Lines in which "Exante" appears should be pulled from the data below.

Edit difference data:
Content starts

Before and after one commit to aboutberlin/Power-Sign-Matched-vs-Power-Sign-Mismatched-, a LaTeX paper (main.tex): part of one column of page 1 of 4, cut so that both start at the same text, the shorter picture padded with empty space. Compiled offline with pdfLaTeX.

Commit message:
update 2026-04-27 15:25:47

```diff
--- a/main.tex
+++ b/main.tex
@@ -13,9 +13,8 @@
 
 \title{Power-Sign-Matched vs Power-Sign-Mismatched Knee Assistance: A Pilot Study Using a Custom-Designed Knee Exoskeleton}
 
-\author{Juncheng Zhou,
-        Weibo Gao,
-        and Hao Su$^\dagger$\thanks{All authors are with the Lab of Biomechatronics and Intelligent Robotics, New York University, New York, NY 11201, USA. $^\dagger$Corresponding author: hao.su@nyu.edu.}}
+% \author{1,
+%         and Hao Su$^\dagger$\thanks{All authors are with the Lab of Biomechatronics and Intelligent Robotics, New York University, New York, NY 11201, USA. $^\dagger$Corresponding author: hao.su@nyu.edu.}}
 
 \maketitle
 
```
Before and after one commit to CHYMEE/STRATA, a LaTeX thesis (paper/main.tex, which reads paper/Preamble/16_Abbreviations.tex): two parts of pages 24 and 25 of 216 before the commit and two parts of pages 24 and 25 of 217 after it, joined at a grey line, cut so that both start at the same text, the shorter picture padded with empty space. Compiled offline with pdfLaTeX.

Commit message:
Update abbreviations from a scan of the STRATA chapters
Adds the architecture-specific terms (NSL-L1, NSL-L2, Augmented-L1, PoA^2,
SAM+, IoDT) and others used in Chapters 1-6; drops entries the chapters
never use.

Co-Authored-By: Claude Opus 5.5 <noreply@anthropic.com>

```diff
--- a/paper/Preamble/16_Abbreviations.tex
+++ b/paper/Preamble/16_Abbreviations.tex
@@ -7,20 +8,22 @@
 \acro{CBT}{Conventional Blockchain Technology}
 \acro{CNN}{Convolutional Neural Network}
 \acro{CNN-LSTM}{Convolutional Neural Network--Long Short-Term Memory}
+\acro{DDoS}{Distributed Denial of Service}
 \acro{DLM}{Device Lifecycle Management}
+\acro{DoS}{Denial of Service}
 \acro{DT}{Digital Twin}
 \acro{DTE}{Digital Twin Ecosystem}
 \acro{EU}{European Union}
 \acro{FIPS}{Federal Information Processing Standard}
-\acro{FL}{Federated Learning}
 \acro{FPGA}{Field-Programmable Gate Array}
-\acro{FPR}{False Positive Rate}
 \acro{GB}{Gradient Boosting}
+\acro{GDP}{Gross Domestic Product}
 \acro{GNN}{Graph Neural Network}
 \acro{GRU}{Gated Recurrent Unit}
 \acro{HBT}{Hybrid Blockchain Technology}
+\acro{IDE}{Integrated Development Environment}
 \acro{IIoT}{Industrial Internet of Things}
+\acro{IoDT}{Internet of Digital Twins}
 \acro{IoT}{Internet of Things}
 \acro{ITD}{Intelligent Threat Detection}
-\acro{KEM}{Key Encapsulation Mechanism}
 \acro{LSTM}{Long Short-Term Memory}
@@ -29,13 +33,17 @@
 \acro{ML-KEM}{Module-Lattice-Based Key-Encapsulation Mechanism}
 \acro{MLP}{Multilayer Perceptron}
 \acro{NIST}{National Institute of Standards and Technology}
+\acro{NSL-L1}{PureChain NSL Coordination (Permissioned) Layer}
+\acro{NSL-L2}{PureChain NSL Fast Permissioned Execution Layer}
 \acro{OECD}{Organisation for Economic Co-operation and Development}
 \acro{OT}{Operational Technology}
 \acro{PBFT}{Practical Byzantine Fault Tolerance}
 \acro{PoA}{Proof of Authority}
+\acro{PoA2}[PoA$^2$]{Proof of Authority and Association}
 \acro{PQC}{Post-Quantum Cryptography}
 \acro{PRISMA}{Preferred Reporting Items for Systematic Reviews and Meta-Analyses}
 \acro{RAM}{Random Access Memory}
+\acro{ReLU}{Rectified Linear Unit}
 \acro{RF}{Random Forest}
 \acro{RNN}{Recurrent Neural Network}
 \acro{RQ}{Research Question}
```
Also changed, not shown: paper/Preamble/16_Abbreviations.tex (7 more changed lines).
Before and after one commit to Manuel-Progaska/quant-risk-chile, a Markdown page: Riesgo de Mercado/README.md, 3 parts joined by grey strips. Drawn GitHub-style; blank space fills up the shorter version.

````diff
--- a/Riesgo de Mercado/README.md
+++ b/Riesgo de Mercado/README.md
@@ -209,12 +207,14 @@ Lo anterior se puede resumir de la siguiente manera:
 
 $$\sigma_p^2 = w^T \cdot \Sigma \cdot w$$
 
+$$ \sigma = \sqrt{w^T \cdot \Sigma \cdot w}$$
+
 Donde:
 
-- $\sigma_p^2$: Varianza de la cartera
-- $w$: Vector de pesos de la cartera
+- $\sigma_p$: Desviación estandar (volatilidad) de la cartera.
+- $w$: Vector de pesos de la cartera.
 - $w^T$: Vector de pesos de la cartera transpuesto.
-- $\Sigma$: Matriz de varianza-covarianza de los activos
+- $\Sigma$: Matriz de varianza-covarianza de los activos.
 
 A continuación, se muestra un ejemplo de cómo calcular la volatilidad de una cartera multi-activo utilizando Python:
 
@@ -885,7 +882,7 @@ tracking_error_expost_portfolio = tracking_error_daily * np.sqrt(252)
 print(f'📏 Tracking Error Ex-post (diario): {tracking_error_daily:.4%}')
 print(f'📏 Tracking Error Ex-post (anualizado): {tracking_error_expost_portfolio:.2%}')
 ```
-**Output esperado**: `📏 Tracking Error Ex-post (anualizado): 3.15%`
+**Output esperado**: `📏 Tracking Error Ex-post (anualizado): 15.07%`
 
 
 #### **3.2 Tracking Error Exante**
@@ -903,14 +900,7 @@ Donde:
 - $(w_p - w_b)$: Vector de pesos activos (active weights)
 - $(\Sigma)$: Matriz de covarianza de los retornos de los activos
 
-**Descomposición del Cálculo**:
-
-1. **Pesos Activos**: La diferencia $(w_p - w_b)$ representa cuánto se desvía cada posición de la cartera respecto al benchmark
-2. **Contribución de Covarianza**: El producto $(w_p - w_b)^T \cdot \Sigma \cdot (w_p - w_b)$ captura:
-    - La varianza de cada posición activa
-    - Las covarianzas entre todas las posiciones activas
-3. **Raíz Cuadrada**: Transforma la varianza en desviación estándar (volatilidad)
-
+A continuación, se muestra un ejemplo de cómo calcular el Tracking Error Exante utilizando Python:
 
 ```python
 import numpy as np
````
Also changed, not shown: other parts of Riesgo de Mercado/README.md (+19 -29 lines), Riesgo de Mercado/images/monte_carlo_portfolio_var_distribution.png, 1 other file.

Content ends

THE ANSWER:
 #### **3.2 Tracking Error Exante**
+A continuación, se muestra un ejemplo de cómo calcular el Tracking Error Exante utilizando Python:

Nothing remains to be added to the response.